Excluding images, repeat the data exactly as given.

─── Exercise materials ───

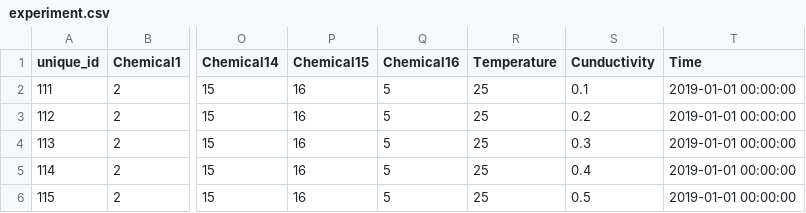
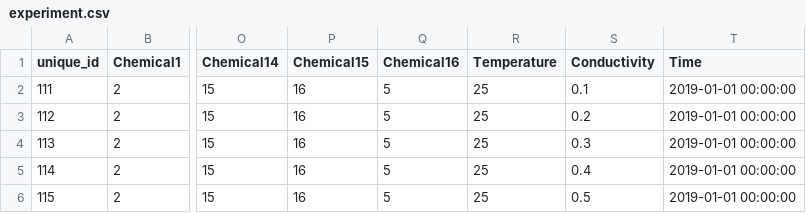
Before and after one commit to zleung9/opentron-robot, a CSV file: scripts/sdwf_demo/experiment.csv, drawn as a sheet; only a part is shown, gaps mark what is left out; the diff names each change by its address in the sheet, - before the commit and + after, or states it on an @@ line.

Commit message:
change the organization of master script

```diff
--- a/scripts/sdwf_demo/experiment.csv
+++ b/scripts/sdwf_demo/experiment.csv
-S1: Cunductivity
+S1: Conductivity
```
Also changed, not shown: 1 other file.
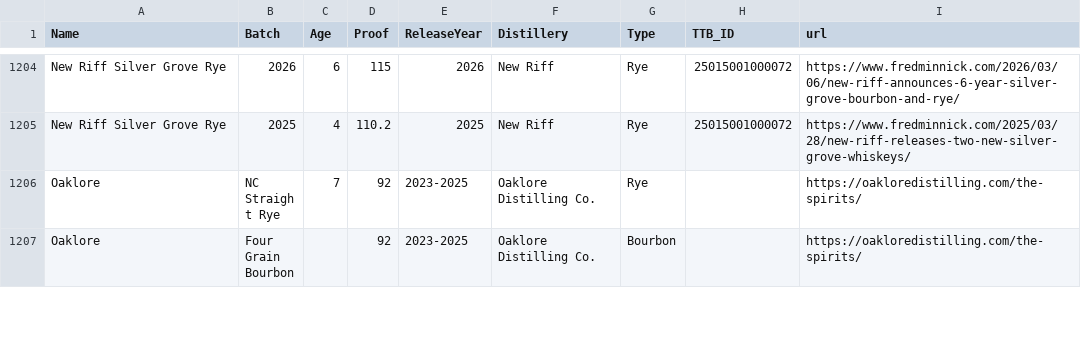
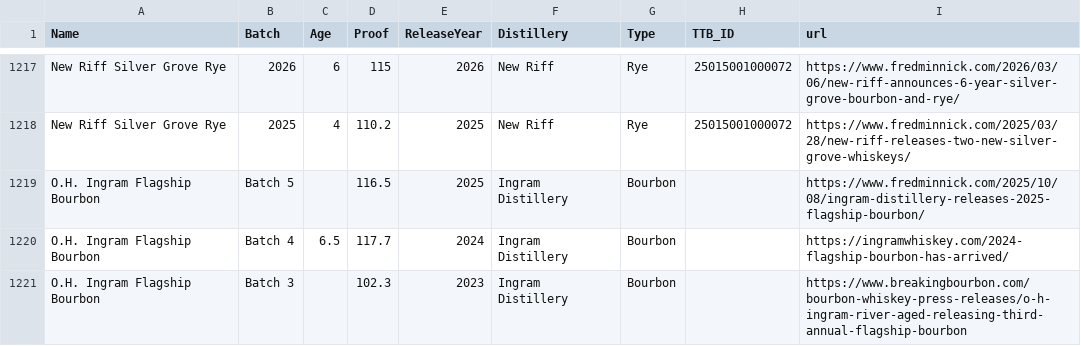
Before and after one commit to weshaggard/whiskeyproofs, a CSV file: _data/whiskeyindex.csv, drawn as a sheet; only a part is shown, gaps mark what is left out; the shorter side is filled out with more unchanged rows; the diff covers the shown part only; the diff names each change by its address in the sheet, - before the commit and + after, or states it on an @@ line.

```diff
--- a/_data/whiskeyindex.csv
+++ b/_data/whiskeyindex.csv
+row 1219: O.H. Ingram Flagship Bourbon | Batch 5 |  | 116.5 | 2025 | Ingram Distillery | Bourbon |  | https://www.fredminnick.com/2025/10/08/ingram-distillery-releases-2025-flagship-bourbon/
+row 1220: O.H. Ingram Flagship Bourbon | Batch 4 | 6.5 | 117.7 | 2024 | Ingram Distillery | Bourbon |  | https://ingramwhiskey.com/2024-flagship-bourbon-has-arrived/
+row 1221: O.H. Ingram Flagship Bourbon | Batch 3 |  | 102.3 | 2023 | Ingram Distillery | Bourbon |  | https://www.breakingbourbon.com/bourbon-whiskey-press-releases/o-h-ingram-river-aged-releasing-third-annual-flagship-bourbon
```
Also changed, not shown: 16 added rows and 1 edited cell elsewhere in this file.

───

Response for this exercise:
Before and after one commit to zleung9/opentron-robot, a CSV file: scripts/sdwf_demo/experiment.csv, drawn as a sheet; only a part is shown, gaps mark what is left out; the diff names each change by its address in the sheet, - before the commit and + after, or states it on an @@ line.

Commit message:
change the organization of master script

```diff
--- a/scripts/sdwf_demo/experiment.csv
+++ b/scripts/sdwf_demo/experiment.csv
-S1: Cunductivity
+S1: Conductivity
```
Also changed, not shown: 1 other file.
Before and after one commit to weshaggard/whiskeyproofs, a CSV file: _data/whiskeyindex.csv, drawn as a sheet; only a part is shown, gaps mark what is left out; the shorter side is filled out with more unchanged rows; the diff covers the shown part only; the diff names each change by its address in the sheet, - before the commit and + after, or states it on an @@ line.

```diff
--- a/_data/whiskeyindex.csv
+++ b/_data/whiskeyindex.csv
+row 1219: O.H. Ingram Flagship Bourbon | Batch 5 |  | 116.5 | 2025 | Ingram Distillery | Bourbon |  | https://www.fredminnick.com/2025/10/08/ingram-distillery-releases-2025-flagship-bourbon/
+row 1220: O.H. Ingram Flagship Bourbon | Batch 4 | 6.5 | 117.7 | 2024 | Ingram Distillery | Bourbon |  | https://ingramwhiskey.com/2024-flagship-bourbon-has-arrived/
+row 1221: O.H. Ingram Flagship Bourbon | Batch 3 |  | 102.3 | 2023 | Ingram Distillery | Bourbon |  | https://www.breakingbourbon.com/bourbon-whiskey-press-releases/o-h-ingram-river-aged-releasing-third-annual-flagship-bourbon
```
Also changed, not shown: 16 added rows and 1 edited cell elsewhere in this file.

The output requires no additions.